#### Work instructions
Check every line of the entries below for the word "icons", and copy the ones that have it.

#### Recorded information
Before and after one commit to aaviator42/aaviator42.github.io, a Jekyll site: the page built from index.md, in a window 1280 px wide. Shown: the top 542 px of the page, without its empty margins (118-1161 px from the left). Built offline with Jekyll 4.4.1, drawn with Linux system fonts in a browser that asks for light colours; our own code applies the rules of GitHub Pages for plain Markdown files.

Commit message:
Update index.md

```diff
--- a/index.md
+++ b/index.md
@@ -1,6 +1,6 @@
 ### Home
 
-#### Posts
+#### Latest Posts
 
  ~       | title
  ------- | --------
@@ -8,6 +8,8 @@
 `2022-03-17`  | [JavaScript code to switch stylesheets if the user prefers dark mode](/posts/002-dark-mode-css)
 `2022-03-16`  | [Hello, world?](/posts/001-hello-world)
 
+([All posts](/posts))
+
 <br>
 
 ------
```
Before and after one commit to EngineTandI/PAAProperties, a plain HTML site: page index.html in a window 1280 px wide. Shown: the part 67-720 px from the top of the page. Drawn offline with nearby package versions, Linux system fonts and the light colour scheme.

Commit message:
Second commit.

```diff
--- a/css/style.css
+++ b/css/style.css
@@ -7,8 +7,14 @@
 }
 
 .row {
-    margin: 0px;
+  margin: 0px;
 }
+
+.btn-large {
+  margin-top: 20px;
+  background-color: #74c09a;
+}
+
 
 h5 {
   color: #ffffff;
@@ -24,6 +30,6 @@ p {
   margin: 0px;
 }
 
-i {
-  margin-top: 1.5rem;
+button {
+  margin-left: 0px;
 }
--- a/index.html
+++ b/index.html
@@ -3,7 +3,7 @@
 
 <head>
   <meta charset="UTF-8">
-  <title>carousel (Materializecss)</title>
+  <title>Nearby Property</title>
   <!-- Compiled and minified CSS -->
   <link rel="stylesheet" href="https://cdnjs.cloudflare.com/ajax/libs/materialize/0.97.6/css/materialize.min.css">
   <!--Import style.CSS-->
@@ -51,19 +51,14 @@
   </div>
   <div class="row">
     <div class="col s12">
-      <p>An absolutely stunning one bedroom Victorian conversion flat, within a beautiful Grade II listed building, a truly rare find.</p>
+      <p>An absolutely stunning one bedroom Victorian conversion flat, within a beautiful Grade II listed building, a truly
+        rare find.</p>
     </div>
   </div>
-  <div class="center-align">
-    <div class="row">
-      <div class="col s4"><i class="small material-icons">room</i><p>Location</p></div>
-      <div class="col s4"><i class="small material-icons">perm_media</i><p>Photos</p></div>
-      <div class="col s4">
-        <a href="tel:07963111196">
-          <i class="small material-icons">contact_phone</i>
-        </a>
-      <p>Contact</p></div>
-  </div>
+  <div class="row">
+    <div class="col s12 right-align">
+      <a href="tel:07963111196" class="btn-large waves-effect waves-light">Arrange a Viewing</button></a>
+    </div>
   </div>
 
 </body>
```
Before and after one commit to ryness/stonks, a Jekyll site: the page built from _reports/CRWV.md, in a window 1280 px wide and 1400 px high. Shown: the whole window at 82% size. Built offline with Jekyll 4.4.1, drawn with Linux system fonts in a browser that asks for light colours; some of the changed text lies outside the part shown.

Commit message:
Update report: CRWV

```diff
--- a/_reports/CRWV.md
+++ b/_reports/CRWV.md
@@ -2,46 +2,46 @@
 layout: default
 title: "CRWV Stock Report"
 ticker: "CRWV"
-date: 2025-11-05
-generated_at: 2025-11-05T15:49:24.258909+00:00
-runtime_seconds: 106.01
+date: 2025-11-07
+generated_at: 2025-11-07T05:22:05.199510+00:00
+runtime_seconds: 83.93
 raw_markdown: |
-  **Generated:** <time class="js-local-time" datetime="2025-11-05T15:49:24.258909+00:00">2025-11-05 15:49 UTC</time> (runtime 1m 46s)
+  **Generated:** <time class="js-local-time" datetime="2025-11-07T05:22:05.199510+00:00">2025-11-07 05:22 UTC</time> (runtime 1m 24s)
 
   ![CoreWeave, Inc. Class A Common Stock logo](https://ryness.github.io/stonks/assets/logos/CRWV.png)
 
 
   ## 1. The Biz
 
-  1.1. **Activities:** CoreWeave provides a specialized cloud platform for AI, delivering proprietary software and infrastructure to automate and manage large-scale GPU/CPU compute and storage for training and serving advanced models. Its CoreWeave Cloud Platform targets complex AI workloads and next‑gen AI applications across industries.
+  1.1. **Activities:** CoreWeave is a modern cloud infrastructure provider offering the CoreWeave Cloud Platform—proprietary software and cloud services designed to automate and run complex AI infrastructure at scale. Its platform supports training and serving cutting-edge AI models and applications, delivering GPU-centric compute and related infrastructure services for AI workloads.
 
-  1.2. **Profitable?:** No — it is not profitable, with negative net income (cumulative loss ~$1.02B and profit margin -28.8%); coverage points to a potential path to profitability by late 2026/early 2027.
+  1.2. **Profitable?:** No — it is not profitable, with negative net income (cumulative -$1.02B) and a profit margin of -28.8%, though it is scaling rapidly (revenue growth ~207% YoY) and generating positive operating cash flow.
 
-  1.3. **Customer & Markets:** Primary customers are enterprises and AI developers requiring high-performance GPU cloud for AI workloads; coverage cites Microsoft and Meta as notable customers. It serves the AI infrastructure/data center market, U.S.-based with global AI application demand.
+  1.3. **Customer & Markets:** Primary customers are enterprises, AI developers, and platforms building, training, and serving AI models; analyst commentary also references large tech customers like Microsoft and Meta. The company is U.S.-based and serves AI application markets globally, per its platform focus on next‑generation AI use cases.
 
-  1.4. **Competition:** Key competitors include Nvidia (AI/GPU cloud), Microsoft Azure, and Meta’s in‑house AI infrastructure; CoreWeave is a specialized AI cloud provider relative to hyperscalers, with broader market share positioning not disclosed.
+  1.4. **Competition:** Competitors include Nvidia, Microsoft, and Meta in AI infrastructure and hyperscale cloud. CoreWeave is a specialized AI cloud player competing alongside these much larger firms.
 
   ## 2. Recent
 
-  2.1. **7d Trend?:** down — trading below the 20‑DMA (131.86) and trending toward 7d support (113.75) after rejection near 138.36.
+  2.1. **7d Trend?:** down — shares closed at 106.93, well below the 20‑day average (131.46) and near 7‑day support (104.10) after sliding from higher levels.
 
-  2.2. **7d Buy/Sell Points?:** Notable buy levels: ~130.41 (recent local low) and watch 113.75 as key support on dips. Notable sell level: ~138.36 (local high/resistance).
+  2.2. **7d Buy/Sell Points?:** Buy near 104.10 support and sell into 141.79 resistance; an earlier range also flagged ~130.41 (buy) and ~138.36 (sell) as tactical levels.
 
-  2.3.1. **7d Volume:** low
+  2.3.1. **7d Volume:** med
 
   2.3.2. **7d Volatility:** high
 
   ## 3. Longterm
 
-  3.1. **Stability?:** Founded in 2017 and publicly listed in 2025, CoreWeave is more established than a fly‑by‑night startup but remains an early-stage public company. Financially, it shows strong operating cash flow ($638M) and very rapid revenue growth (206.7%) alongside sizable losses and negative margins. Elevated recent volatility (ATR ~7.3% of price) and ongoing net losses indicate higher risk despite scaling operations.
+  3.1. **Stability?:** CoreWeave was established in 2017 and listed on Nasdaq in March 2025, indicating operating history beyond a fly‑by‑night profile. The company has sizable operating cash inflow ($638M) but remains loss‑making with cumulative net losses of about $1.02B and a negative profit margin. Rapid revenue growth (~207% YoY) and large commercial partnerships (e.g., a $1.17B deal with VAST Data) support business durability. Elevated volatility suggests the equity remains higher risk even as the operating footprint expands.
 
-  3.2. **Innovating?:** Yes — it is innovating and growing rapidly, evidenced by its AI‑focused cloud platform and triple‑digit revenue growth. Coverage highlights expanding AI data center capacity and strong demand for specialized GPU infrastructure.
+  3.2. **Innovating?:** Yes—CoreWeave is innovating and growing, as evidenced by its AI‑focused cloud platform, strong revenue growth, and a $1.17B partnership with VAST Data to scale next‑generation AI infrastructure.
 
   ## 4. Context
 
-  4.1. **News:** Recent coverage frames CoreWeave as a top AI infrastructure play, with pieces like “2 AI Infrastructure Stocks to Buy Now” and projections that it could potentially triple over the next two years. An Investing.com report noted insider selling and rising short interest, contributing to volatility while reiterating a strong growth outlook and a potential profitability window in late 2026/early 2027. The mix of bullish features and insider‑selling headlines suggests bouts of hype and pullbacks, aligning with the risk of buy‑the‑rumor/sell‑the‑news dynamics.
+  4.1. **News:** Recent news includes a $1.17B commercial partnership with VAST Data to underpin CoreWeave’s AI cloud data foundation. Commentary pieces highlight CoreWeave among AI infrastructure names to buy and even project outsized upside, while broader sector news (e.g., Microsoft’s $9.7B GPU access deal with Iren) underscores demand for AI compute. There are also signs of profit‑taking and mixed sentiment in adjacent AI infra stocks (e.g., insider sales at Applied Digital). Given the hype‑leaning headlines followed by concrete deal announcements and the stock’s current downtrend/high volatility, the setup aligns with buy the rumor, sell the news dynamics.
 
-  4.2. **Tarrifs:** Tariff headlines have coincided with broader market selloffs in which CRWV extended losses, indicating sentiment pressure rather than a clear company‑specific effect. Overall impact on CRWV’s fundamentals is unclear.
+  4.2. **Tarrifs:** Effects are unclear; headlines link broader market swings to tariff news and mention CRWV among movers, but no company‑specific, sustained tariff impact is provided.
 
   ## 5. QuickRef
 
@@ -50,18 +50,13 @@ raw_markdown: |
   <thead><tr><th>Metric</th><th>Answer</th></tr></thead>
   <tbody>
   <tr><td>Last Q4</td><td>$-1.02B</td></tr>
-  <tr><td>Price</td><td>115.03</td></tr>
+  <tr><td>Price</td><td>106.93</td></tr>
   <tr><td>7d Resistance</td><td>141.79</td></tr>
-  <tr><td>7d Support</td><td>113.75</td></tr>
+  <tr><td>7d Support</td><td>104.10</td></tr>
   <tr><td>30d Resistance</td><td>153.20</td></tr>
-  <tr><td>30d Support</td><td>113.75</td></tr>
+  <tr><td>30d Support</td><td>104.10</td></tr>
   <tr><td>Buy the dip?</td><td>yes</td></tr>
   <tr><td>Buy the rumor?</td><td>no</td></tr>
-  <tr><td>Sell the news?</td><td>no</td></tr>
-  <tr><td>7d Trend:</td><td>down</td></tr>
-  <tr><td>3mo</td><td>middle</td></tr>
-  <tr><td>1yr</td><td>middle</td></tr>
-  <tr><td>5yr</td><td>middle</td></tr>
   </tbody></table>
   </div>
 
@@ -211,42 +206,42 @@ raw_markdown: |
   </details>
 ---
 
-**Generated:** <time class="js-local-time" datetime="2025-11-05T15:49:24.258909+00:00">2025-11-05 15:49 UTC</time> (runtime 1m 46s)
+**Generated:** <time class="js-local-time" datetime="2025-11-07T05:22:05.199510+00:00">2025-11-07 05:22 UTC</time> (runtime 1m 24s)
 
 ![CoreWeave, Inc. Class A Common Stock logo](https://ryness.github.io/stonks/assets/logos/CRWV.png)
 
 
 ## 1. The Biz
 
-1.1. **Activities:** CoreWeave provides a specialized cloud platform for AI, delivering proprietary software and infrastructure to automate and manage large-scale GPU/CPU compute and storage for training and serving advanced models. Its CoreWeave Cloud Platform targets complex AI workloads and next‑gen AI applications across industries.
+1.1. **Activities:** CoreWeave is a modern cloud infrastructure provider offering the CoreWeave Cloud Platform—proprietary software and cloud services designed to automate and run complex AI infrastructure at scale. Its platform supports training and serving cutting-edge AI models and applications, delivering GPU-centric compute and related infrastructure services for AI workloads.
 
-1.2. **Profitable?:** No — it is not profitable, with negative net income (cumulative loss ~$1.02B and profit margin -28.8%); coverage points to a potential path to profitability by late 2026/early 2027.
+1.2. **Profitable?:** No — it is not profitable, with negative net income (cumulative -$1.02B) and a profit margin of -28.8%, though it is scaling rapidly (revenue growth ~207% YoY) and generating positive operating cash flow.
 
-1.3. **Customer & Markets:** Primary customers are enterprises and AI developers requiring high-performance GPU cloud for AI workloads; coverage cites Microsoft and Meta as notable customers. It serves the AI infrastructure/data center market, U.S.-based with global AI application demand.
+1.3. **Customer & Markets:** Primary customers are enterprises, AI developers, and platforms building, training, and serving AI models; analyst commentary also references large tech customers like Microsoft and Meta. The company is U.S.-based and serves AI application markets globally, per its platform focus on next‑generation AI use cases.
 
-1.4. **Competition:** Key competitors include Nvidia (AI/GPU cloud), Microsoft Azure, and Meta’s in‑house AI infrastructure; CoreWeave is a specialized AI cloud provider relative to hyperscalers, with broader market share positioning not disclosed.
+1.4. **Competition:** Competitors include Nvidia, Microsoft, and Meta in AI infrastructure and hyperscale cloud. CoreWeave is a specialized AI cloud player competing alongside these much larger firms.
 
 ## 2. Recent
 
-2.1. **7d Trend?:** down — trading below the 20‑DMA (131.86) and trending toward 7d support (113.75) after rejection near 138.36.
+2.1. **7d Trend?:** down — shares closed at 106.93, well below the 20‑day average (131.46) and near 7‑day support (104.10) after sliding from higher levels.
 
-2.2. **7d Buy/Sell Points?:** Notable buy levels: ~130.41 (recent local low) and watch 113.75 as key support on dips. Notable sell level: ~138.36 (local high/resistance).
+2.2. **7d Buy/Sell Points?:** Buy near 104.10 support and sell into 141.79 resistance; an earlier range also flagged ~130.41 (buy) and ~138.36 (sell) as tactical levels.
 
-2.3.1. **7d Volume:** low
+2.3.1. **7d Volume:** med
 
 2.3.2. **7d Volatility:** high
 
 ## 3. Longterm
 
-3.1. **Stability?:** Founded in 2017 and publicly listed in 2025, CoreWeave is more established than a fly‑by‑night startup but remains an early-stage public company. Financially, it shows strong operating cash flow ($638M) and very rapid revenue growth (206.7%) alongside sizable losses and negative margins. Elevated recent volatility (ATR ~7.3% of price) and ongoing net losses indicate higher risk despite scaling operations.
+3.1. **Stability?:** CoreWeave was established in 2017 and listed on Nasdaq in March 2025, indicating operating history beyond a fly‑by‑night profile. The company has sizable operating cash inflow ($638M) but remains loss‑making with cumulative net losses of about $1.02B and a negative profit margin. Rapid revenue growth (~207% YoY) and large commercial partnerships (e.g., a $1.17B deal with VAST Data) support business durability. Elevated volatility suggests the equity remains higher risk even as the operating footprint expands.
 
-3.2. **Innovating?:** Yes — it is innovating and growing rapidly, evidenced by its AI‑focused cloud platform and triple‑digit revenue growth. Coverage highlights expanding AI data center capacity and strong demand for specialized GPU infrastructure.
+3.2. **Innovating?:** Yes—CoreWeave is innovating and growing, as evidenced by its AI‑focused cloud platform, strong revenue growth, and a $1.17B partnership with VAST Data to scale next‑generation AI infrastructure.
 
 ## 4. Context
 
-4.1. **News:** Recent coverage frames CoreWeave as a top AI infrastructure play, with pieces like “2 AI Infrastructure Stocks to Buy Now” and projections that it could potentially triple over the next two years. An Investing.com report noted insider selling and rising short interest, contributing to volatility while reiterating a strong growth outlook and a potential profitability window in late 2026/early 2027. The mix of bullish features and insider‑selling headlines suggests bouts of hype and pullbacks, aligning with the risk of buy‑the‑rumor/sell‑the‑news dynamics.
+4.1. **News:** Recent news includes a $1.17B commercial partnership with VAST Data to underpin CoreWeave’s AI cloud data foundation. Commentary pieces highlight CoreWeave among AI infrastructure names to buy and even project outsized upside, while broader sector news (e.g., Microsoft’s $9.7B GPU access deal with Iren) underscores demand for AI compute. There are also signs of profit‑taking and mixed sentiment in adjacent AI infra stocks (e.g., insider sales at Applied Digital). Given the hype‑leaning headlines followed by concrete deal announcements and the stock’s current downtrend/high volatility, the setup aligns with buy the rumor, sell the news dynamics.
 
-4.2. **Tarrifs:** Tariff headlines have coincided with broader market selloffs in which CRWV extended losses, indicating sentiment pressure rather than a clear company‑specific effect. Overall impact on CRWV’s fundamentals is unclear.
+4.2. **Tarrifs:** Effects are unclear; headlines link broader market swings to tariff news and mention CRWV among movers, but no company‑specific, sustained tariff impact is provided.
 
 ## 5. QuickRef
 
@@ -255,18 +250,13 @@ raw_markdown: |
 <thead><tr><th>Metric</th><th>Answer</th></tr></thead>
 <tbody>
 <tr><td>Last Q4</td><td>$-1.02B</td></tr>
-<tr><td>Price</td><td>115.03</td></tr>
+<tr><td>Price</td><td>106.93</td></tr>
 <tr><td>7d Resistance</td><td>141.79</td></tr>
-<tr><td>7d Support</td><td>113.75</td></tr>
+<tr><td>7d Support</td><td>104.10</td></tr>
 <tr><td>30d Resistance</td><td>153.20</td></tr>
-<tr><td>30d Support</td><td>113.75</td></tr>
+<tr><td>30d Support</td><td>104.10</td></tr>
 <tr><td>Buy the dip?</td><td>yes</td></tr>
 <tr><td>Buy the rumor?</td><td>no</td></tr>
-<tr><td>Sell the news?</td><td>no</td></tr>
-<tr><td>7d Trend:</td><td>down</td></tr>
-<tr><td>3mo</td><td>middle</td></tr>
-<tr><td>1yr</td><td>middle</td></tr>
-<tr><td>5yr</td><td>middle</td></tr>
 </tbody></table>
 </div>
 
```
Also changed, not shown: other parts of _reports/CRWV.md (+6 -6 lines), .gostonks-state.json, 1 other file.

#### Solution to this problem
-      <div class="col s4"><i class="small material-icons">room</i><p>Location</p></div>
-      <div class="col s4"><i class="small material-icons">perm_media</i><p>Photos</p></div>
-          <i class="small material-icons">contact_phone</i>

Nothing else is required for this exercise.